White has done well: his pawn is well advanced, his king is guarding the queening square and his rook is keeping the black king out. So far so good.
However, bravo to black - he is making white work for this! The rook guards the c file and his king the e8 and e7 squares so white needs a plan!
Waiting with (for example) 1. Re3 does nothing - black is content to hold the position with 1...Rc2 and nothing has really changed. White must instead calculate:
1. Rf2+! (now black must concede something)
- 1...Ke6 is one option.
- 1...Kg6/Kg7/Kg8 is another option.
1. Rf2+ Ke6 looks very logical - staying very close to the advancing pawn. Sadly, after 2. Ke8 white can wriggle out and d8=Q is inevitable!
1. Rf2+ Kg6/Kg7/Kg8 all lose to the following technique (others are possible too): 2. Rf4!! (this is called "building a bridge" - the idea is to use the space created by the king leaving the f-file to help march the white king from the queening square, stopping all the checks with an opportune Re4:)
Another Critical (but drawn!!) Position
More detail on the study positionThis is very tough to see through. The natural reply is 1...Rg1+ but sadly this is a blunder!
White would rub his hands and move his king to 2. Kf6 and actually be winning from here!
Instead black should halt white by playing 1...Rb6!! This looks crazy as white can play 2. f6 but this is actually great news for us. We can then go back to b1!! The idea is white doesn't have time to progress and the f6 pawn actually is more of a hindrance than a help - the king cannot hide from checks!
One question we wondered - what happens if white tries to trade rooks instead and build a bridge: Well, because black owns the queening square, black has all the drawing resources he needs!
Summary of part 2
- The Lucena Position is a win for the attacker.
- Philidor is a draw for the defender but it is easy to go wrong.
- Learning these are winning or drawing is not enough!
- You need to understand why, using our wishlists!!

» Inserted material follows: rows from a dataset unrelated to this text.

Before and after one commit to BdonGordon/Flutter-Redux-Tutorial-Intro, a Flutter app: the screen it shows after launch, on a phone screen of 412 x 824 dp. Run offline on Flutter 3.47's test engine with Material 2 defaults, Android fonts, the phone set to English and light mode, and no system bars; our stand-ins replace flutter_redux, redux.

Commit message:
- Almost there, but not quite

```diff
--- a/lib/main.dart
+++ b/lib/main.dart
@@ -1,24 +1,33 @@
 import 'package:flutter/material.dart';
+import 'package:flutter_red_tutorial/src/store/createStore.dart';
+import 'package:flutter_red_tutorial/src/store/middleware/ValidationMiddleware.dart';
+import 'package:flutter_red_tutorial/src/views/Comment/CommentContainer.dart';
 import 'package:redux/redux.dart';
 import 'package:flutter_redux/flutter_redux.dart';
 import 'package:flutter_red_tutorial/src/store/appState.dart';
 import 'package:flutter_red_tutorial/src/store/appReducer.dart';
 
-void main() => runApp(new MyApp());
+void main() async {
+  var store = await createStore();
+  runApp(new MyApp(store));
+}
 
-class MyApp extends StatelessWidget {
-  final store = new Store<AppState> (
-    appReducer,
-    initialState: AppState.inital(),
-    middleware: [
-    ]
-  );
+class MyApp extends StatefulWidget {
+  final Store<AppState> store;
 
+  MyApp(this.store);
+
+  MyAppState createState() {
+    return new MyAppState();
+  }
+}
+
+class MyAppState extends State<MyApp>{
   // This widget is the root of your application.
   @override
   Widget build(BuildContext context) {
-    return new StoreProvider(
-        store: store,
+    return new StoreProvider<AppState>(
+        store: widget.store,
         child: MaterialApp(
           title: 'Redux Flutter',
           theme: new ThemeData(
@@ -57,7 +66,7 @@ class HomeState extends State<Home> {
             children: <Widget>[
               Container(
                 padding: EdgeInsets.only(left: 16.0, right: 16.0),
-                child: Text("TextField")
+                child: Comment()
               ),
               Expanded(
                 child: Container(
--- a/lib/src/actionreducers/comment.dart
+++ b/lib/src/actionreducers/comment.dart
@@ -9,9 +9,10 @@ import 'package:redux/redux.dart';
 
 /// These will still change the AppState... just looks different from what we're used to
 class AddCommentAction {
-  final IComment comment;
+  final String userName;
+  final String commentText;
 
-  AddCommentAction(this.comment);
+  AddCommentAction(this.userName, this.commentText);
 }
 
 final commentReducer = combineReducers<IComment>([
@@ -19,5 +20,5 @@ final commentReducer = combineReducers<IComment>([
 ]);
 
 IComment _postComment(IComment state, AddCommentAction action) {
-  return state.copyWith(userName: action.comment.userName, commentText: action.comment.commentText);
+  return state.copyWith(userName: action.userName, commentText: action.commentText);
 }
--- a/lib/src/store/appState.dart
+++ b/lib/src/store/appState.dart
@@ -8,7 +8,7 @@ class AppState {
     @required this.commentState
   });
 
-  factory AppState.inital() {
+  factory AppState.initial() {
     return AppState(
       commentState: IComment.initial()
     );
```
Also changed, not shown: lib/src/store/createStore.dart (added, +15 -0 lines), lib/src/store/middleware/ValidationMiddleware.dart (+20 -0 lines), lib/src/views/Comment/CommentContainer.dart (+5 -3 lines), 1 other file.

Part 3 of 3 - Key Ideas in Rook and Pawn EndingsLucena and Philidor form the basis of key attacking and defensive ideas but let's consider and cement some further general points with some examples:
A defending king belongs on or near to the queening square
A check from distance is better than a check from close range!
The attacking king is a great shepherd!
- This is the basics of rook and pawn endings! There is so much still to know
- The attacker's wishlist is to get a pawn up the board, supported by his king and rook
- The defender wants his king to be close to the queening square and the possibility to check from distance!